Automotive Cells Company.

Hope no one stayed up too late at night trying to come up with that.

They should have had the packaging designers work on the name because it is suitably of-the-moment. (Image: ACC)

ACC is also being supported by the French, German and European authorities because they don’t want Europe to be left behind when it comes to battery tech.

The company is still young, having been established in August 2020. With the addition of Mercedes, the investment is on the order of seven billion euros. Each company has a one-third equity stake.

By 2030 it may be making 120 GWh’s worth of batteries.

Given that both Stellantis and Mercedes have aggressive EV plans, they’re going to need capacity.

GM Gets Ahead of the Curve on EV Battery Recycling

“GM’s zero-waste initiative aims to divert more than 90 percent of its manufacturing waste from landfills and incineration globally by 2025,” said Ken Morris, GM vice president of Electric and Autonomous Vehicles. This is one effort toward that end.
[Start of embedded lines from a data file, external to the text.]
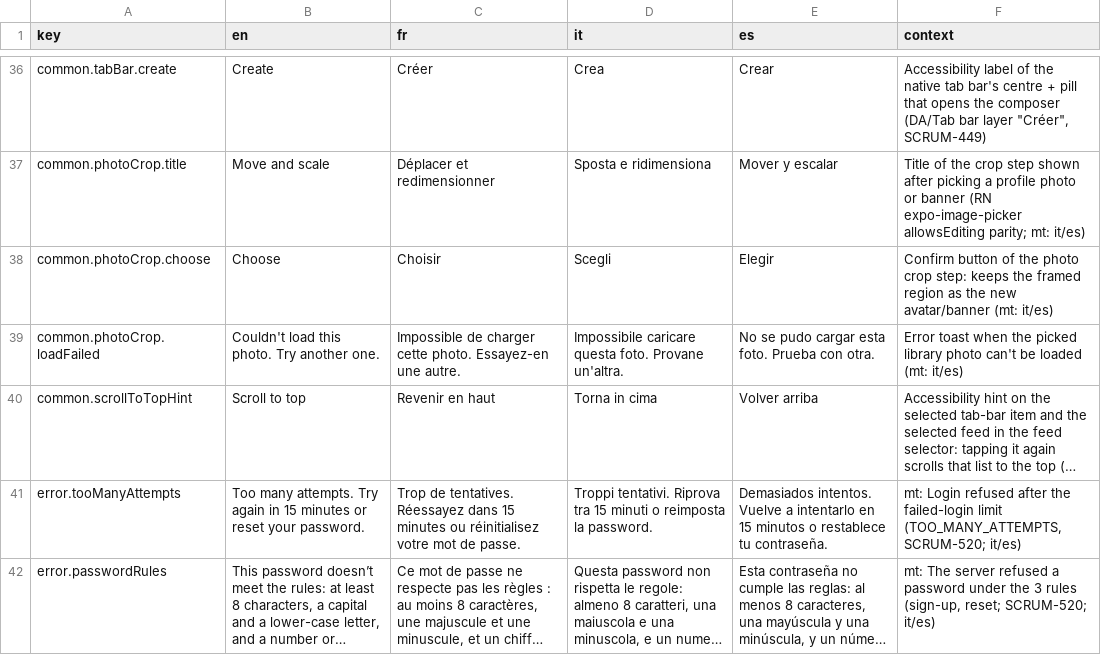
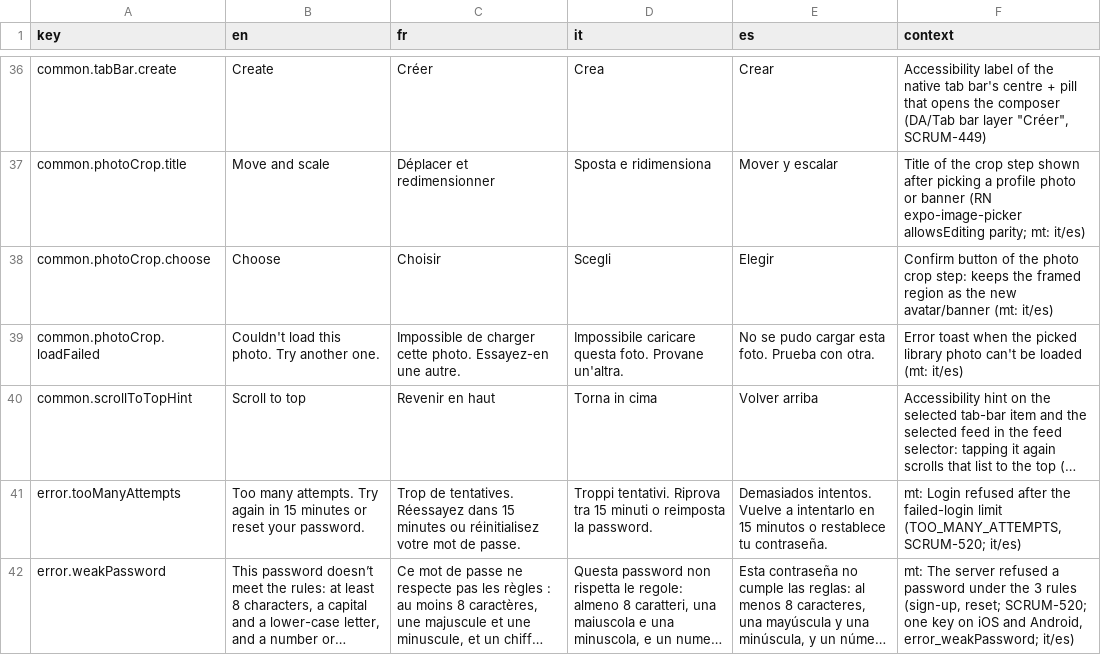
Before and after one commit to RepublikeIO/republike-tech, a CSV file: native/i18n/common.csv, drawn as a sheet; only a part is shown, gaps mark what is left out; long unchanged cells end in …; the diff names each change by its address in the sheet, - before the commit and + after, or states it on an @@ line.

```diff
--- a/native/i18n/common.csv
+++ b/native/i18n/common.csv
-A42 (key): error.passwordRules
+A42 (key): error.weakPassword
-F42 (context): …reset; SCRUM-520; it/es)
+F42 (context): …reset; SCRUM-520; one key on iOS and Android, error_weakPassword; it/es)
```
Also changed, not shown: native/i18n/paywall.csv.
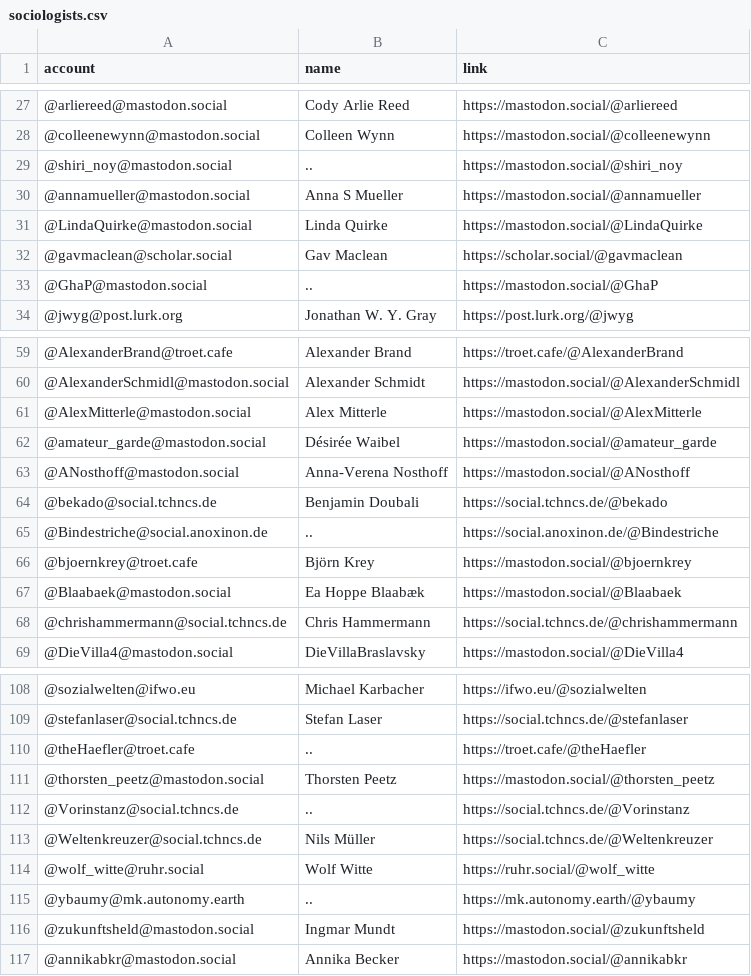
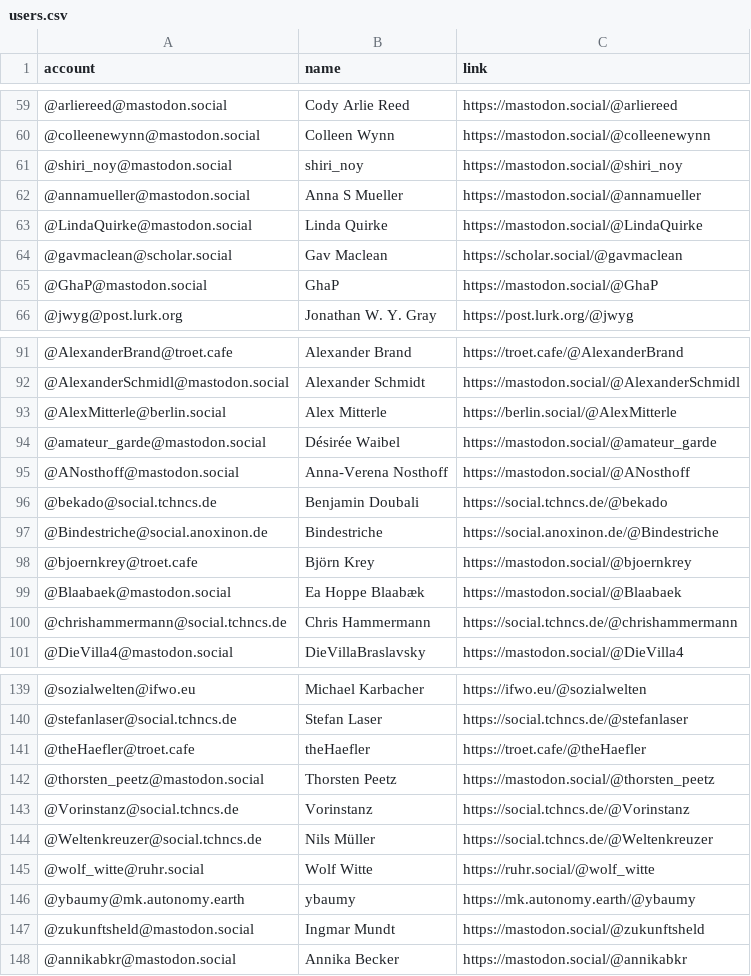
Before and after one commit to trutzig89182/Mastodon-Sociologists, a CSV file: resources/users.csv (was resources/sociologists.csv), drawn as a sheet; only a part is shown, gaps mark what is left out; the diff covers the shown part only.

```diff
--- a/resources/sociologists.csv
+++ b/resources/users.csv
@@ -28,3 +60,3 @@ account,name,link
 @colleenewynn@mastodon.social,Colleen Wynn,https://mastodon.social/@colleenewynn
-@shiri_noy@mastodon.social,..,https://mastodon.social/@shiri_noy
+@shiri_noy@mastodon.social,shiri_noy,https://mastodon.social/@shiri_noy
 @annamueller@mastodon.social,Anna S Mueller,https://mastodon.social/@annamueller
@@ -32,3 +64,3 @@ account,name,link
 @gavmaclean@scholar.social,Gav Maclean,https://scholar.social/@gavmaclean
-@GhaP@mastodon.social,..,https://mastodon.social/@GhaP
+@GhaP@mastodon.social,GhaP,https://mastodon.social/@GhaP
 @jwyg@post.lurk.org,Jonathan W. Y. Gray,https://post.lurk.org/@jwyg
@@ -60,3 +92,3 @@ account,name,link
 @AlexanderSchmidl@mastodon.social,Alexander Schmidt,https://mastodon.social/@AlexanderSchmidl
-@AlexMitterle@mastodon.social,Alex Mitterle,https://mastodon.social/@AlexMitterle
+@AlexMitterle@berlin.social,Alex Mitterle,https://berlin.social/@AlexMitterle
 @amateur_garde@mastodon.social,Désirée Waibel,https://mastodon.social/@amateur_garde
@@ -64,3 +96,3 @@ account,name,link
 @bekado@social.tchncs.de,Benjamin Doubali,https://social.tchncs.de/@bekado
-@Bindestriche@social.anoxinon.de,..,https://social.anoxinon.de/@Bindestriche
+@Bindestriche@social.anoxinon.de,Bindestriche,https://social.anoxinon.de/@Bindestriche
 @bjoernkrey@troet.cafe,Björn Krey,https://mastodon.social/@bjoernkrey
@@ -109,8 +140,8 @@ account,name,link
 @stefanlaser@social.tchncs.de,Stefan Laser,https://social.tchncs.de/@stefanlaser
-@theHaefler@troet.cafe,..,https://troet.cafe/@theHaefler
+@theHaefler@troet.cafe,theHaefler,https://troet.cafe/@theHaefler
 @thorsten_peetz@mastodon.social,Thorsten Peetz,https://mastodon.social/@thorsten_peetz
-@Vorinstanz@social.tchncs.de,..,https://social.tchncs.de/@Vorinstanz
+@Vorinstanz@social.tchncs.de,Vorinstanz,https://social.tchncs.de/@Vorinstanz
 @Weltenkreuzer@social.tchncs.de,Nils Müller,https://social.tchncs.de/@Weltenkreuzer
 @wolf_witte@ruhr.social,Wolf Witte,https://ruhr.social/@wolf_witte
-@ybaumy@mk.autonomy.earth,..,https://mk.autonomy.earth/@ybaumy
+@ybaumy@mk.autonomy.earth,ybaumy,https://mk.autonomy.earth/@ybaumy
 @zukunftsheld@mastodon.social,Ingmar Mundt,https://mastodon.social/@zukunftsheld
```
Also changed, not shown: 32 added rows, 4 removed rows and 7 edited cells elsewhere in this file, 14 other files.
By Gary S. Vasilash

No one can say that General Motors and its partner LG Energy Solution aren’t being proactive.

The two companies operate a joint venture, Ultium Cells LLC. Ultium Cells will build the Ultium batteries that GM will use in its forthcoming electric vehicles (EVs).

Ultium battery for the GMC HUMMER EV Pickup. Those white slats slot into that container. (Image: GM)

GM’s current EVs—the Chevrolet Bolt EV and Bolt EUV—have lithium-ion batteries, but not Ultium batteries. That’s because the vehicles were developed pre-Ultium.

However, vehicles like the forthcoming Cadillac LYRIQ, which is to become available the first half of 2022, will have Ultium batteries on board.

Ultium Cells announced that it will be working with L-Cycle, a battery recycling company, to, well, recycle the material scrap from battery cell manufacturing.

Cobalt. Nickel. Lithium. Graphite. Manganese. Aluminum.

According to GM, 95% of the reclaimed materials can go into things like new batteries.

Li-Cycle says that the hydrometallurgical process it uses to recycle the materials is more energy efficient than other methods, like high-temperature “smelting” processes.

Which is fitting to what Ultium Cells is up to, as Thomas Gallagher, the company’s COO, said, “We strive to make more with less waste and energy expended.”

And at the very least, it undoubtedly beats the heck out of mining those materials.

The recycling process is scheduled to go on line later this year.

After all, they need to develop batteries so they can develop scrap.